### What is needed
Keep the pictures out, please, and set down every record exactly.
————
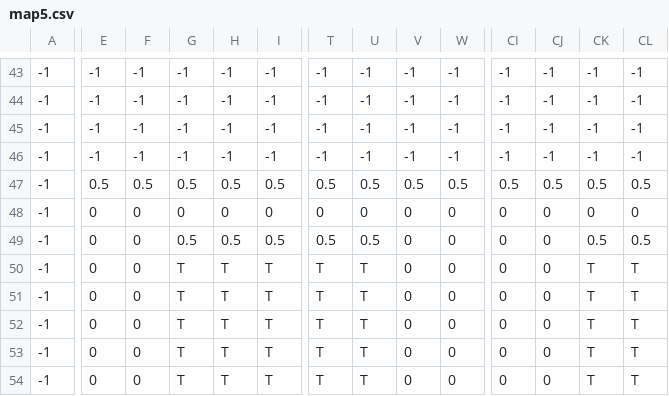
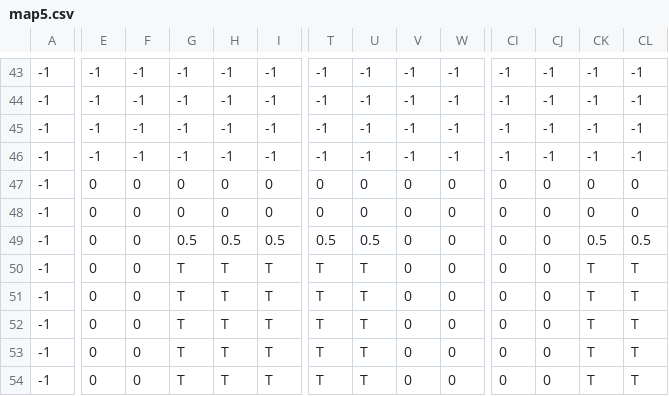
Before and after one commit to SharjeelAliBCS/2501_project, a CSV file: TextureDemo/Levels/map5.csv, drawn as a sheet; only a part is shown, gaps mark what is left out; the diff covers the shown part only; the diff names each change by its address in the sheet, - before the commit and + after, or states it on an @@ line.

```diff
--- a/TextureDemo/Levels/map5.csv
+++ b/TextureDemo/Levels/map5.csv
-E47: 0.5
+E47: 0
-F47: 0.5
+F47: 0
-G47: 0.5
+G47: 0
-H47: 0.5
+H47: 0
-I47: 0.5
+I47: 0
-T47: 0.5
+T47: 0
-U47: 0.5
+U47: 0
-V47: 0.5
+V47: 0
-W47: 0.5
+W47: 0
-CI47: 0.5
+CI47: 0
-CJ47: 0.5
+CJ47: 0
-CK47: 0.5
+CK47: 0
-CL47: 0.5
+CL47: 0
```
Also changed, not shown: 5 edited cells elsewhere in this file, 15 other files.
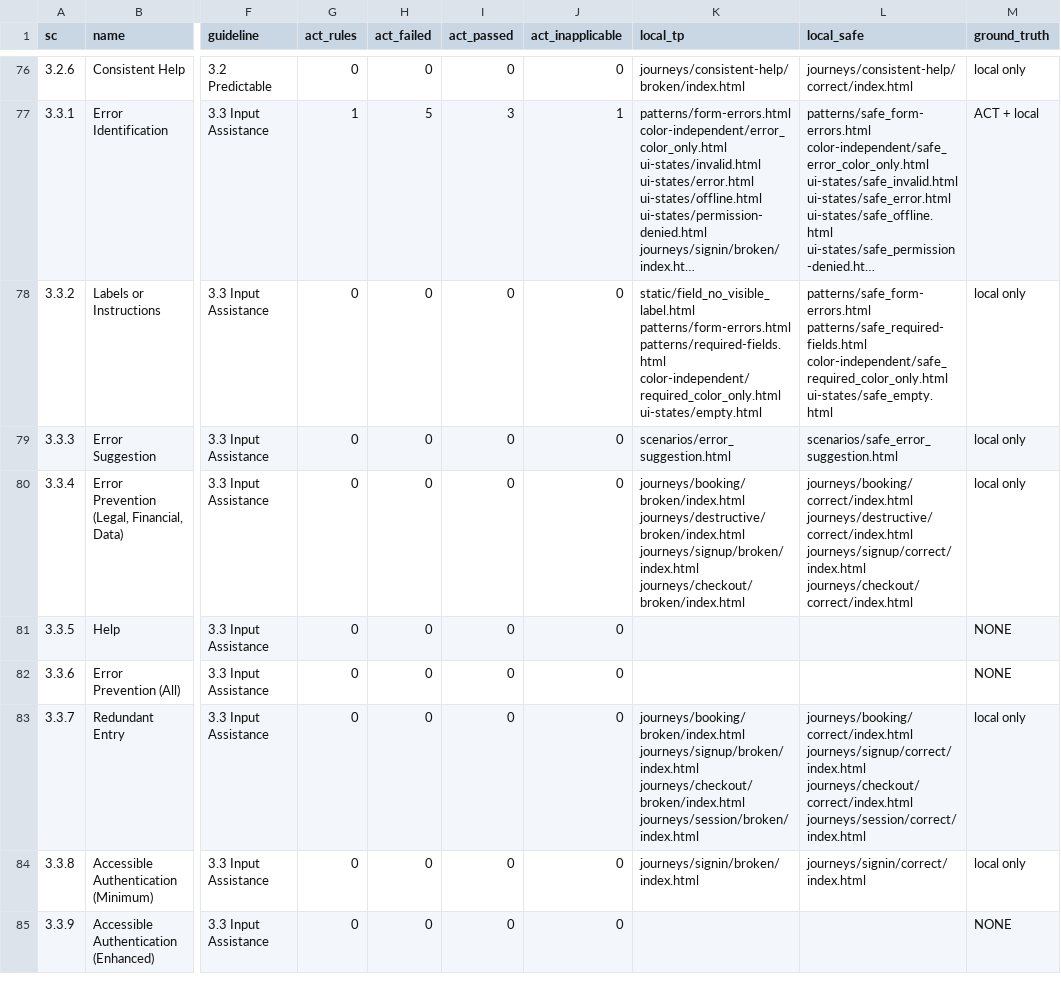
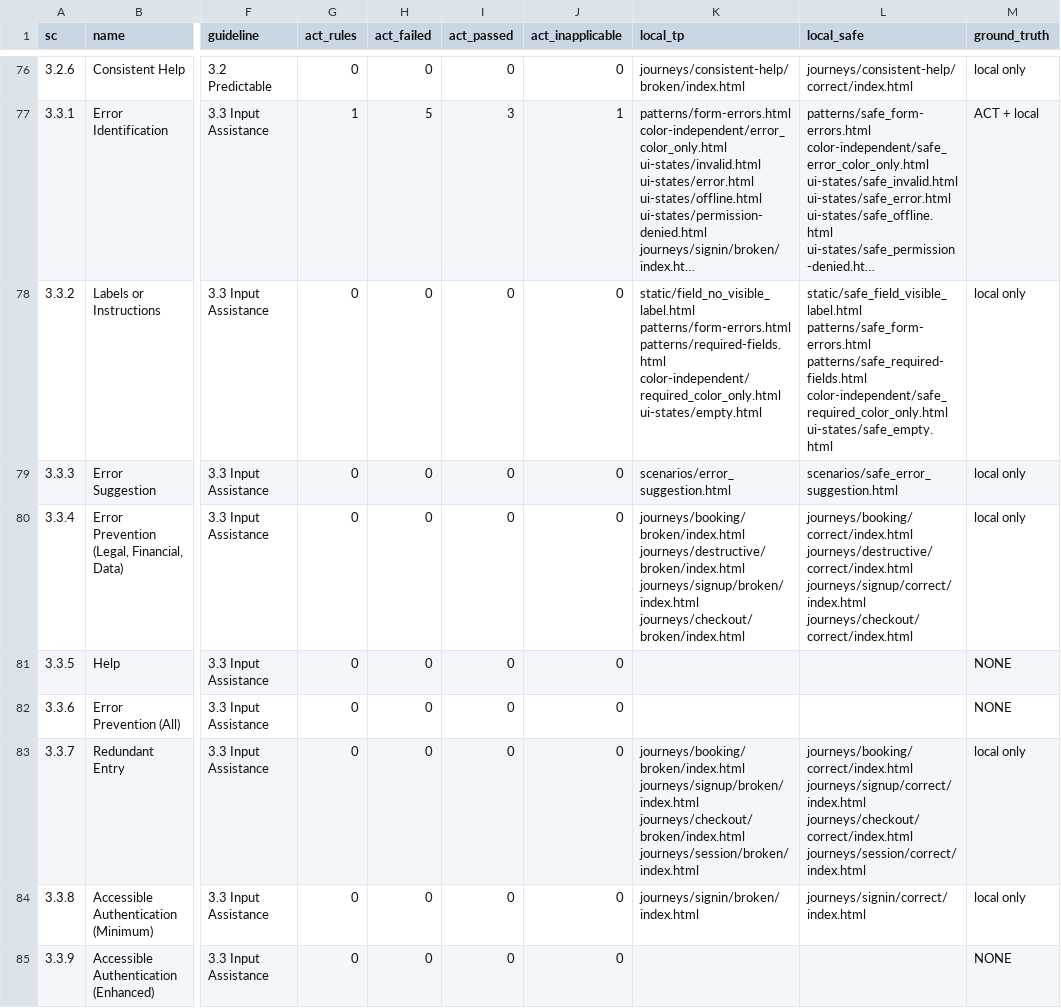
Before and after one commit to coggiyadmin/a11y-demo, a CSV file: coverage.csv, drawn as a sheet; only a part is shown, gaps mark what is left out; long unchanged cells end in …; the diff covers the shown part only; the diff names each change by its address in the sheet, - before the commit and + after, or states it on an @@ line.

```diff
--- a/coverage.csv
+++ b/coverage.csv
-L78 (local_safe): patterns/safe_form-errors.html patterns/safe_required-fields.html…
+L78 (local_safe): static/safe_field_visible_label.html patterns/safe_form-errors.html patterns/safe_required-fields.html…
```
Also changed, not shown: 21 edited cells elsewhere in this file, 41 other files.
————
### Completed task
Before and after one commit to SharjeelAliBCS/2501_project, a CSV file: TextureDemo/Levels/map5.csv, drawn as a sheet; only a part is shown, gaps mark what is left out; the diff covers the shown part only; the diff names each change by its address in the sheet, - before the commit and + after, or states it on an @@ line.

```diff
--- a/TextureDemo/Levels/map5.csv
+++ b/TextureDemo/Levels/map5.csv
-E47: 0.5
+E47: 0
-F47: 0.5
+F47: 0
-G47: 0.5
+G47: 0
-H47: 0.5
+H47: 0
-I47: 0.5
+I47: 0
-T47: 0.5
+T47: 0
-U47: 0.5
+U47: 0
-V47: 0.5
+V47: 0
-W47: 0.5
+W47: 0
-CI47: 0.5
+CI47: 0
-CJ47: 0.5
+CJ47: 0
-CK47: 0.5
+CK47: 0
-CL47: 0.5
+CL47: 0
```
Also changed, not shown: 5 edited cells elsewhere in this file, 15 other files.
Before and after one commit to coggiyadmin/a11y-demo, a CSV file: coverage.csv, drawn as a sheet; only a part is shown, gaps mark what is left out; long unchanged cells end in …; the diff covers the shown part only; the diff names each change by its address in the sheet, - before the commit and + after, or states it on an @@ line.

```diff
--- a/coverage.csv
+++ b/coverage.csv
-L78 (local_safe): patterns/safe_form-errors.html patterns/safe_required-fields.html…
+L78 (local_safe): static/safe_field_visible_label.html patterns/safe_form-errors.html patterns/safe_required-fields.html…
```
Also changed, not shown: 21 edited cells elsewhere in this file, 41 other files.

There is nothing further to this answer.